Celebration of 40 years of Kalasri with Himalaya
- Jeanine Wallace
Photos: Ismael Lorenzo

December 16, 2016

“Wow...” was my first thought when I held the invitation to Kalasri`s 40 years jubilee performance in my hands. What a difficult task, to capture and cover such a vast topic, I thought further, and so I went to the Scala Theatre in Basel with great curiosity and interest. After Diwali prayers and offerings to the gods by D. Keshava and family, a truly magical performance journey began.

It started with the Kalasri dance school ensemble gracefully portraying the Himalaya mountains, also called the ‘Rooftop of the World’ and its century-old fascination to people. This was followed by a solo performance of Keshava dancing a hymn about the Wonder of Nature called Himalayas, which, according to Indian mythology, is the parenting deity of Goddess Parvati. As the Himalayas are also a highly spiritual place where the practice of yoga originates from, a wonderful interpretation of various yoga figures was danced by the dance ensemble, appearing so graceful and easy it made one want to enroll in one of the Kalasri yoga classes on the spot.
Like in all mountain regions of the world, but particularly in the Himalayas with its deep canyons and mountains, some as high as 8000 metres and more, echoes can be experienced. Anjali and Sumitra Keshava now enchanted the spectators with a beautiful performance on that phenomenon called ‘Echo.’ The movements of both dancers were perfect and partially synchronic; it was awesome, as my American friends would say. The next mystic tale was about Rati Manmatha, why love is invisible to us humans. I liked this translation into dance by Keshava and his daughters Anjali and Sumitra, both equally gifted performers like their parents Keshava and Esther Jenny. Wonderful also the slightly humorous touch added by Keshava in his way of performing angry god Shiva.

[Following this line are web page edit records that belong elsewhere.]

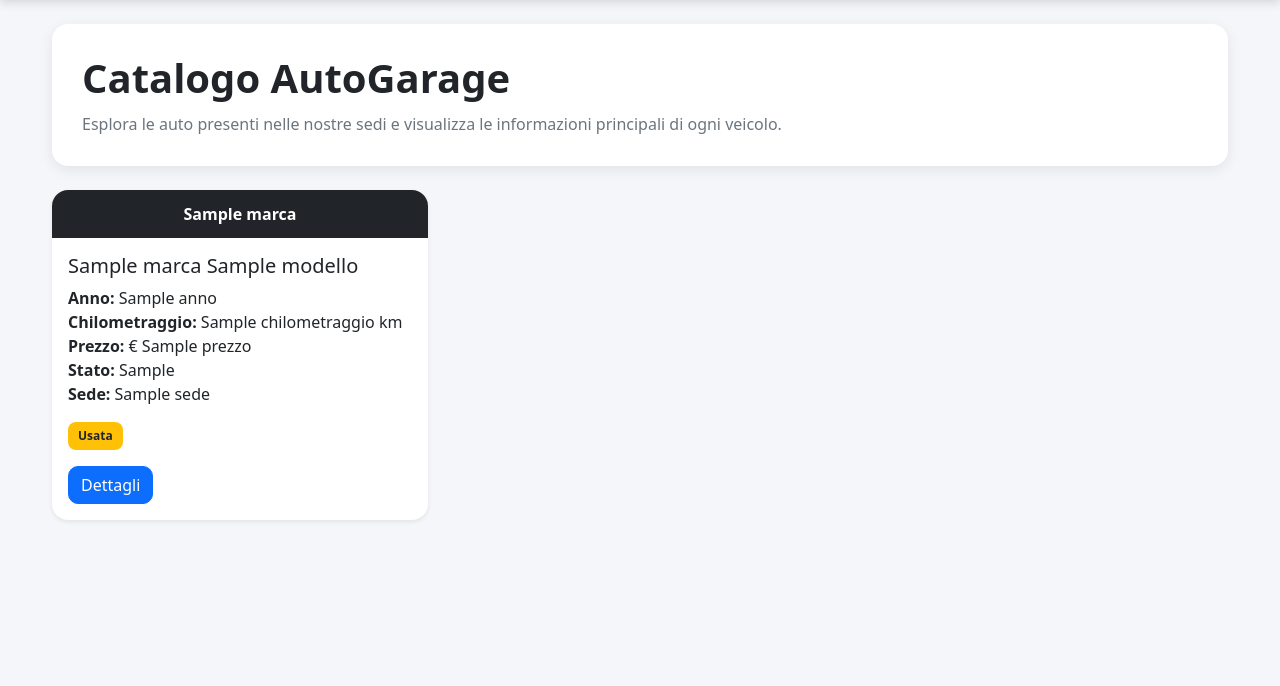
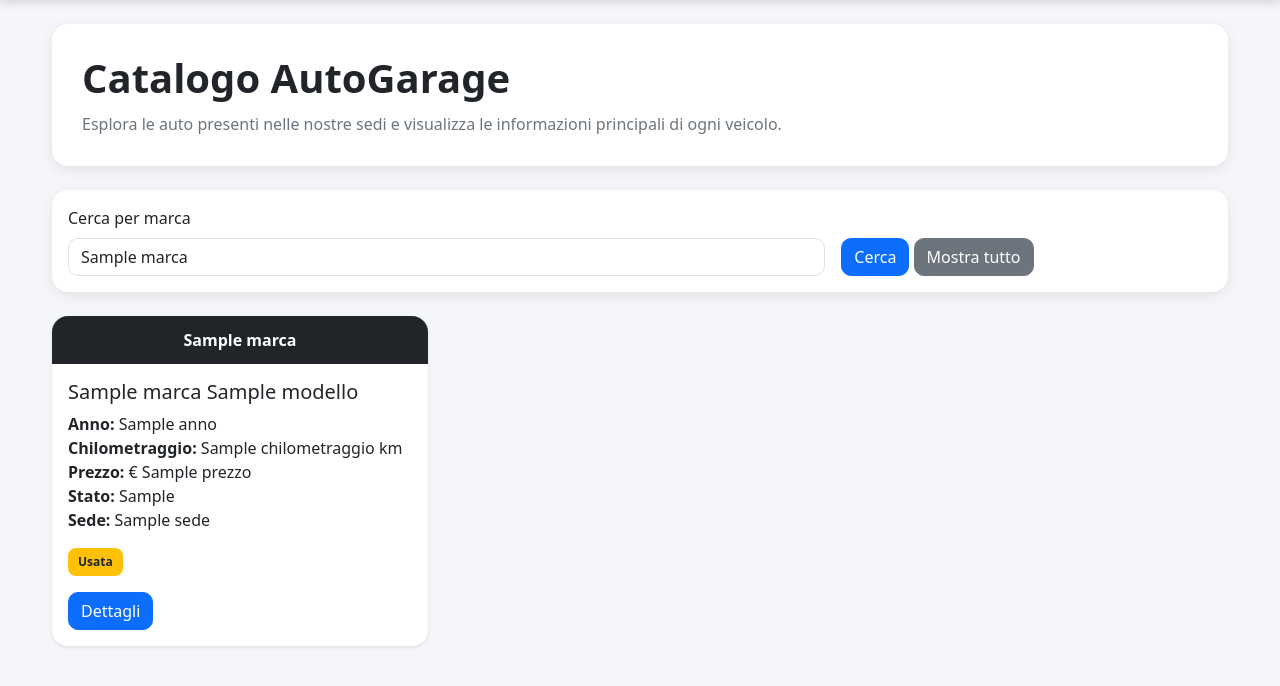
Before and after one commit to StefanoVanzini1/AutoGarage, a Django app: template garage/templates/garage/catalogo.html in a window 1280 px wide. Shown: the part 56-742 px from the top of the page. Run offline with Django 5.2, Linux system fonts and the light colour scheme; the template is opened without the code that fills it: most values are stand-ins (such as "Sample title", 1, 10 or a date in 2020); data that the repository does not hold is empty.

Commit message:
Aggiunta ricerca auto per marca

```diff
--- a/garage/templates/garage/catalogo.html
+++ b/garage/templates/garage/catalogo.html
@@ -7,6 +7,38 @@
     <p>
         Esplora le auto presenti nelle nostre sedi e visualizza le informazioni principali di ogni veicolo.
     </p>
+</div>
+
+<div class="card mb-4">
+    <div class="card-body">
+        <form method="get" class="row g-3 align-items-end">
+
+            <div class="col-md-8">
+                <label for="marca" class="form-label">
+                    Cerca per marca
+                </label>
+                <input
+                    type="text"
+                    id="marca"
+                    name="marca"
+                    class="form-control"
+                    placeholder="Esempio: Audi, BMW, Alfa Romeo"
+                    value="{{ marca }}"
+                >
+            </div>
+
+            <div class="col-md-4">
+                <button type="submit" class="btn btn-primary">
+                    Cerca
+                </button>
+
+                <a href="{% url 'catalogo' %}" class="btn btn-secondary">
+                    Mostra tutto
+                </a>
+            </div>
+
+        </form>
+    </div>
 </div>
 
 <div class="row">
@@ -53,7 +85,9 @@
             </div>
         </div>
     {% empty %}
-        <p>Nessuna auto presente nel catalogo.</p>
+        <div class="alert alert-warning">
+            Nessuna auto trovata per la marca cercata.
+        </div>
     {% endfor %}
 
 </div>
```
Also changed, not shown: garage/views.py (+7 -1 lines).
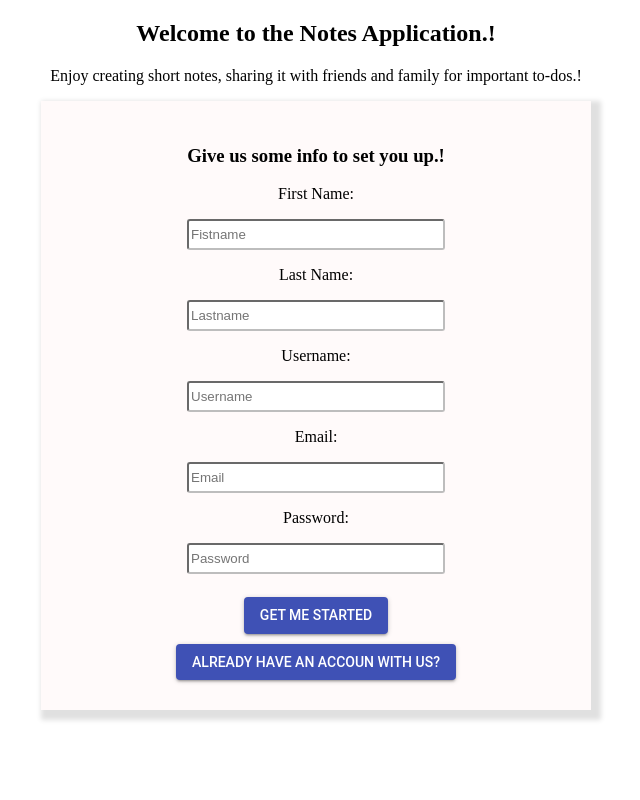
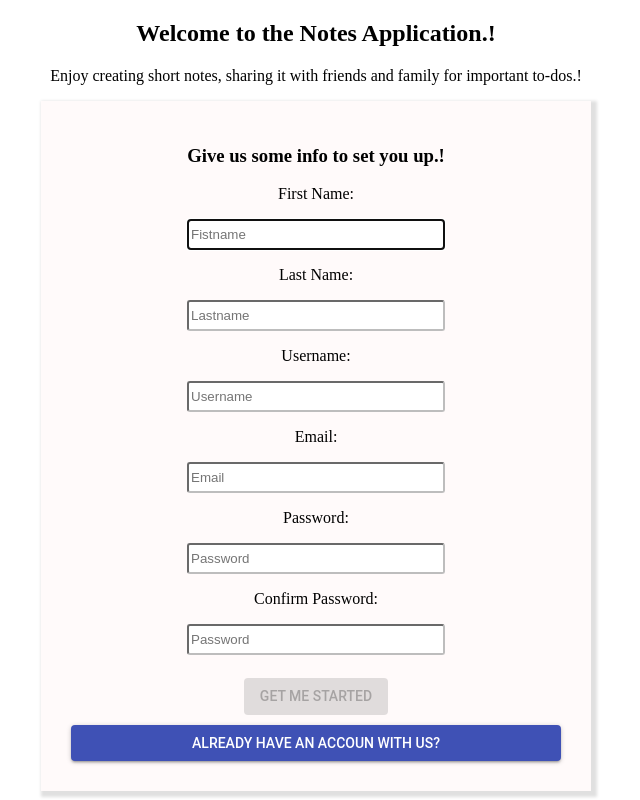
Before and after one commit to vinaymehta1860/notes-frontend, a React app: page / in a window 1280 px wide. Both pictures are taken after typing "Sample", "Sample123" into the empty fields and a click on the button "CREATE ACCOUNT". Shown: the whole page, without its empty margins (324-964 px from the left). Built offline with nearby package versions, Linux system fonts and the light colour scheme.

Commit message:
Updated the styles for signin and signup pages.

```diff
--- a/src/components/registration/SignIn.js
+++ b/src/components/registration/SignIn.js
@@ -16,50 +16,76 @@ class SignIn extends React.Component {
     super(props);
 
     this.state = {
-      username: "",
-      password: ""
+      _username: "",
+      _password: "",
+      _error: false,
+      _errorMessage: ""
     };
   }
 
   handleUsernameChange = event => {
-    this.setState({ username: event.target.value });
+    this.setState({ _username: event.target.value });
   };
 
   handlePasswordChange = event => {
-    this.setState({ password: event.target.value });
+    this.setState({ _password: event.target.value });
   };
 
   handleSignin = () => {
-    const { username, password } = this.state;
+    const { _username, _password } = this.state;
 
-    if (username === "" || password === "") {
+    if (_username === "" || _password === "") {
+      this.setState({
+        _error: true,
+        _errorMessage: "Username/Password can't be empty.!"
+      });
       return;
     }
 
-    this.props.registerSignIn(username, password);
+    this.props.registerSignIn(_username, _password);
   };
 
   render() {
+    const { _username, _password, _error, _errorMessage } = this.state;
+    let disabled = false;
+
+    if (_error) {
+      disabled = true;
+    } else if (_username === "" || _password === "") {
+      disabled = true;
+    }
+
     return (
       <div className="notes registration-signin">
         <h3>Hop right in.!</h3>
         <p>Username: </p>
         <input
           type="text"
-          value={this.state.username}
+          value={_username}
           onChange={this.handleUsernameChange}
           placeholder="Username"
+          autoFocus
         />
         <p>Password: </p>
         <input
           type="password"
-          value={this.state.password}
+          value={_password}
           onChange={this.handlePasswordChange}
           placeholder="Password"
         />
         <br />
         <br />
-        <Button variant="contained" color="primary" onClick={this.handleSignin}>
+        {_error && (
+          <div className="registration-error">
+            <p>{_errorMessage}</p>
+          </div>
+        )}
+        <Button
+          variant="contained"
+          color="primary"
+          onClick={this.handleSignin}
+          disabled={disabled}
+        >
           Get me in
         </Button>
       </div>
--- a/src/components/registration/SignUp.js
+++ b/src/components/registration/SignUp.js
@@ -16,92 +16,166 @@ class SignUp extends React.Component {
     super(props);
 
     this.state = {
-      firstname: "",
-      lastname: "",
-      username: "",
-      email: "",
-      password: ""
+      _firstname: "",
+      _lastname: "",
+      _username: "",
+      _email: "",
+      _password: "",
+      _confirmPassword: "",
+      _error: false,
+      _errorMessage: ""
     };
   }
 
   handleFirstnameChange = event => {
-    this.setState({ firstname: event.target.value });
+    this.setState({ _firstname: event.target.value });
   };
 
   handleLastnameChange = event => {
-    this.setState({ lastname: event.target.value });
+    this.setState({ _lastname: event.target.value });
   };
 
   handleUsernameChange = event => {
-    this.setState({ username: event.target.value });
+    this.setState({ _username: event.target.value });
   };
 
   handleEmailChange = event => {
-    this.setState({ email: event.target.value });
+    this.setState({ _email: event.target.value });
   };
 
   handlePasswordChange = event => {
-    this.setState({ password: event.target.value });
+    this.setState({ _password: event.target.value });
+  };
+
+  handleConfirmPasswordChange = event => {
+    this.setState({ _confirmPassword: event.target.value });
   };
 
   handleSignup = () => {
-    const { firstname, lastname, username, email, password } = this.state;
+    const {
+      _firstname,
+      _lastname,
+      _username,
+      _email,
+      _password,
+      _confirmPassword
+    } = this.state;
 
     if (
-      firstname === "" ||
-      lastname === "" ||
-      username === "" ||
-      email === "" ||
-      password === ""
+      _firstname === "" ||
+      _lastname === "" ||
+      _username === "" ||
+      _email === "" ||
+      _password === "" ||
+      _confirmPassword === ""
     ) {
+      this.setState({
+        _error: true,
+        _errorMessage: "None of the above field can be empty my friend.!"
+      });
+      return;
+    } else if (_password !== _confirmPassword) {
+      this.setState({ _error: true, _errorMessage: "Passwords don't match.!" });
       return;
     }
 
-    this.props.registerSignUp(firstname, lastname, username, email, password);
+    this.props.registerSignUp(
+      _firstname,
+      _lastname,
+      _username,
+      _email,
+      _password
+    );
   };
 
   render() {
+    const {
+      _firstname,
+      _lastname,
+      _username,
+      _email,
+      _password,
+      _confirmPassword,
+      _error,
+      _errorMessage
+    } = this.state;
+
+    let disabled = false;
+
+    if (_error) {
+      disabled = true;
+    } else if (
+      _firstname === "" ||
+      _lastname === "" ||
+      _username === "" ||
+      _email === "" ||
+      _password === "" ||
+      _confirmPassword === ""
+    ) {
+      disabled = true;
+    } else if (_password !== _confirmPassword) {
+      disabled = true;
+    }
+
     return (
       <div className="notes registration-signup">
         <h3>Give us some info to set you up.!</h3>
         <p>First Name: </p>
         <input
           type="text"
-          value={this.state.firstname}
+          value={_firstname}
           onChange={this.handleFirstnameChange}
           placeholder="Fistname"
+          autoFocus
         />
         <p>Last Name: </p>
         <input
           type="text"
-          value={this.state.lastname}
+          value={_lastname}
           onChange={this.handleLastnameChange}
           placeholder="Lastname"
         />
         <p>Username: </p>
         <input
           type="text"
-          value={this.state.username}
+          value={_username}
           onChange={this.handleUsernameChange}
           placeholder="Username"
         />
         <p>Email: </p>
         <input
           type="text"
-          value={this.state.email}
+          value={_email}
           onChange={this.handleEmailChange}
           placeholder="Email"
         />
         <p>Password: </p>
         <input
           type="password"
-          value={this.state.password}
+          value={_password}
           onChange={this.handlePasswordChange}
+          placeholder="Password"
+        />
+        <p>Confirm Password: </p>
+        <input
+          type="password"
+          value={_confirmPassword}
+          onChange={this.handleConfirmPasswordChange}
           placeholder="Password"
         />
         <br />
         <br />
-        <Button variant="contained" color="primary" onClick={this.handleSignup}>
+        {_error && (
+          <div className="registration-error">
+            <p>{_errorMessage}</p>
+          </div>
+        )}
+        <Button
+          variant="contained"
+          color="primary"
+          onClick={this.handleSignup}
+          disabled={disabled}
+        >
           Get me started
         </Button>
       </div>
--- a/src/components/registration/registration.scss
+++ b/src/components/registration/registration.scss
@@ -1,10 +1,23 @@
 .registration {
+  display: flex;
+  flex-direction: column;
+  justify-content: center;
   background-color: #fffafa;
   margin: auto;
   padding: 25px;
   width: 500px;
   text-align: center;
-  box-shadow: 5px 5px 5px 5px #e0e0e0;
+  box-shadow: 3px 3px 3px 3px #e0e0e0;
+
+  .registration-error {
+    margin: auto;
+    background-color: transparent;
+
+    p {
+      text-align: center;
+      color: red;
+    }
+  }
 }
 
 input[type="text"] {
```
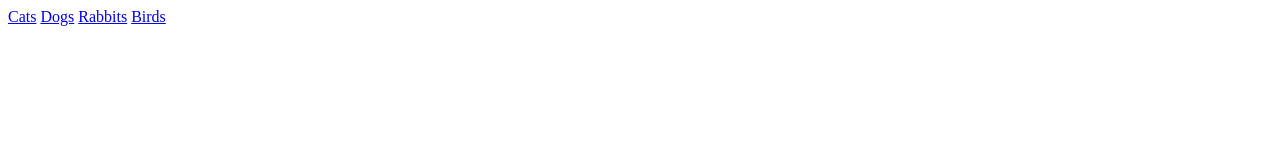
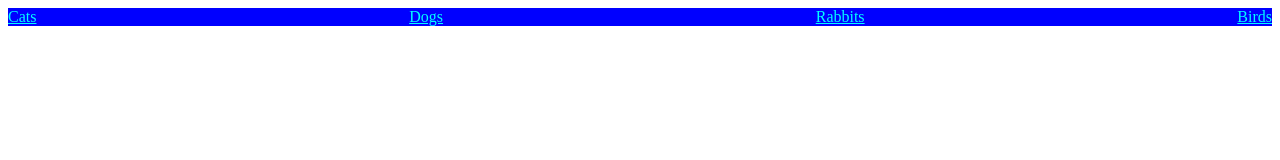
Before and after one commit to DEZ2023/2023-may-foundations, a plain HTML site: page code-challenge-1/index.html in a window 1280 px wide. Drawn offline with Linux system fonts and the light colour scheme.

Commit message:
code-challenge-1

```diff
--- /dev/null
+++ b/code-challenge-1/css/standard.css
@@ -0,0 +1,8 @@
+nav{
+    background-color: blue;
+    display: flex;
+    justify-content: space-between;
+}
+a{
+    color: cyan;
+}
--- a/code-challenge-1/index.html
+++ b/code-challenge-1/index.html
@@ -1,6 +1,7 @@
 <html>
     <head>
         <title>code challenge 1</title>
+        <link rel="stylesheet" href="./css/standard.css">
     </head>
     <body>
         <nav>
--- a/twinfeat/css/standard.css
+++ b/twinfeat/css/standard.css
@@ -1,7 +1,12 @@
+body {
+    margin: 0;
+}
 nav{
     background-color: black;
+    display: flex;
+    justify-content: space-around;
 }
 a{
-    color: #f0f0f0;
+    color:#f0f0f0;
     text-decoration: none;
 }
```
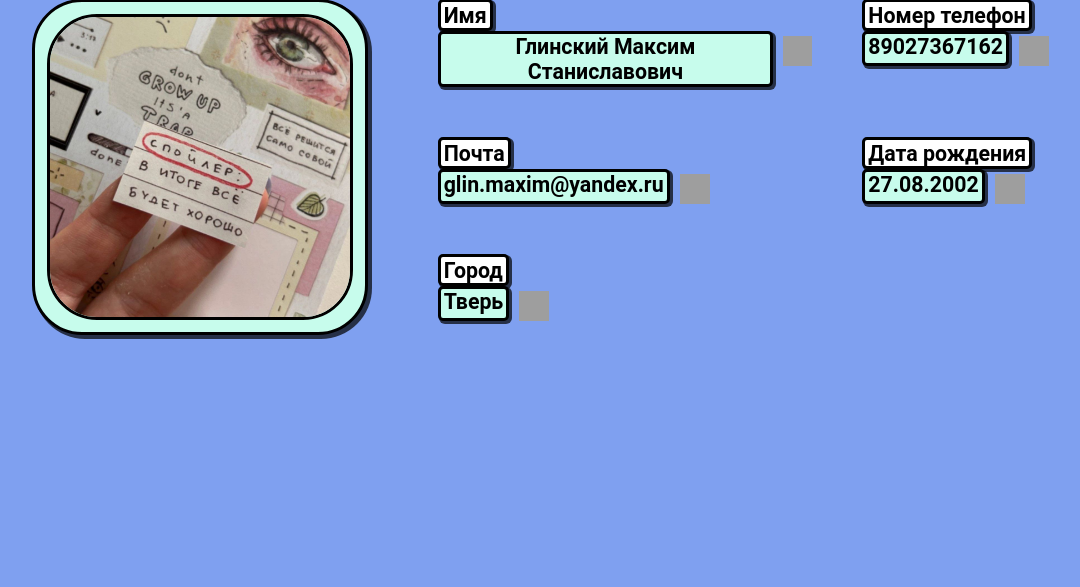
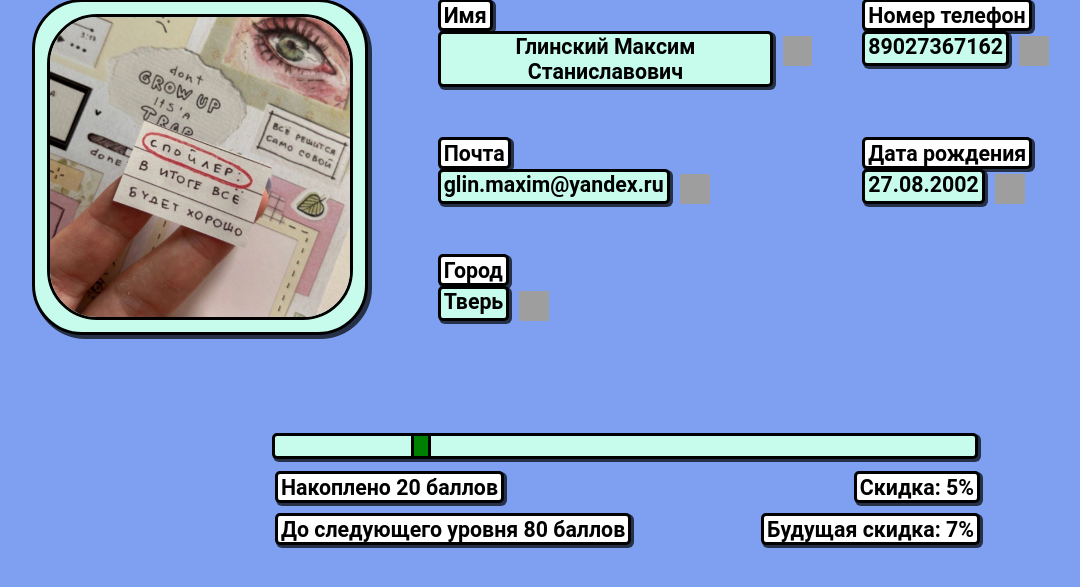
Before and after one commit to admiralKucha/diploma, a Python web app: template templates/html/profile.html in a window 1280 px wide. Shown: the part 130-717 px from the top of the page, without its empty margins (15-1095 px from the left). Run offline with Jinja, Linux system fonts and the light colour scheme; the template is opened without the code that fills it, so the values that code supplies are empty; grey boxes are pictures that could not be loaded.

Commit message:
feat: Добавляет информацию о скидках аккаунта

```diff
--- a/templates/css/profile.css
+++ b/templates/css/profile.css
@@ -14,10 +14,6 @@ html{
     align-items: start;
     min-width: 700px;
     max-width: 1465px;
-    grid-template-columns: repeat(
-        auto-fill,
-        minmax(367px, 1fr)
-    );
     grid-template-columns: repeat(
     auto-fill,
     minmax(400px, 1fr)
@@ -187,3 +183,71 @@ html{
 .to_change {
     display: flex;
 }
+
+.slider-container {
+    width: 100%;
+    display: grid;
+    justify-content: center;
+}
+
+.slider {
+    min-width: 700px;
+    max-width: 1465px;
+    -webkit-appearance: none;
+    appearance: none;
+    height: 20px;
+    background: #C7FCEC;
+    box-shadow: 2px 2px 0px 1px rgba(0, 0, 0, 0.7);
+    border-radius: 5px;
+    border: 3px solid #000;
+}
+
+.slider_points {
+    margin: 10px 0px 0px 5px;
+    color: black;
+    border: 3px solid #000;
+    background: #FFFFFF;
+    box-shadow: 2px 2px 0px 1px rgba(0, 0, 0, 0.7);
+    border-radius: 5px;
+    padding: 1px 3px 0px 3px;
+    width: fit-content;
+    text-align: left;
+}
+
+.slider_discount {
+    margin: 10px 0px 0px 5px;
+    color: black;
+    border: 3px solid #000;
+    background: #FFFFFF;
+    box-shadow: 2px 2px 0px 1px rgba(0, 0, 0, 0.7);
+    border-radius: 5px;
+    padding: 1px 3px 0px 3px;
+    width: fit-content;
+    text-align: right;
+}
+.slider_info {
+    grid-row: 2/3;
+    display: flex;
+    justify-content: space-between;
+}
+.slider_future {
+    grid-row: 3/4;
+    display: flex;
+    justify-content: space-between;
+}
+
+.slider::-webkit-slider-thumb {
+    -webkit-appearance: none;
+    appearance: none;
+    width: 20px;
+    height: 20px;
+    background: green;
+    border-left: 3px solid black;
+    border-right: 3px solid black;
+}
+
+.slider::-moz-range-thumb {
+    width: 20px;
+    height: 20px;
+    background: green;
+}
--- a/templates/html/profile.html
+++ b/templates/html/profile.html
@@ -61,5 +61,24 @@
         </div>
     </article>
     </div>
+    <div class="slider-container">
+        <input type="range" class="slider" value="20" disabled>
+        <div class="slider_info">
+            <article class="slider_points">
+                Накоплено 20 баллов
+            </article>
+            <article class="slider_discount">
+                Скидка: 5%
+            </article>
+        </div>
+        <div class="slider_future">
+            <article class="slider_points">
+                До следующего уровня 80 баллов
+            </article>
+            <article class="slider_discount">
+                Будущая скидка: 7%
+            </article>
+        </div>
+    </div>
 </body>
 </html>
```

Gangaavatarana tells about the river Ganga, India’s most holy river, and how the water masses were brought from heaven to earth gently and in seven streams, pouring down Shiva’s hair. Amazingly well choreographed and interpreted in Kathak style, one of the major forms of Indian classical dance. Guest star dancer Bharathi Vittal from India fascinated with her performance, swirling and circling powerful yet equally gracious like whirling water itself. Vittal was the perfect person to portray Mother Ganga, appearing wise and ageless at the same time. The final act of the Himalaya dance theatre was Tillana, about and in honor of Shiva, god of Indian dance. Once more, the complete Kalasri Dance Ensemble entered the stage and presented a colourful, sparkling dance finale, a truly worthy happy end to a marvelous evening with wonderful performers, both dancers as well as musicians, in a spirit-lifting atmosphere.   

The credits include concept and music composition by D. Keshava, choreography by Keshava, Anjali and Sumitra Keshava. The dancers were Anjali Keshava, Sumitra Keshava, D. Keshava, Bharathi Vittal, Marina Weiss, Mandip Singh, Michèlle Stöcklin, Jasmin Fröhlich, Keya Karan, and Kevin Madassery. The music ensemble included Pratheev Kanagalingam (vocals/violin), Rukshan Srirangarajah (mridangam), Janarth Kanagarasa (veena) and Suthan Siva (ghatam).  

Jeanine Wallace is a free correspondent, Basel, Switzerland.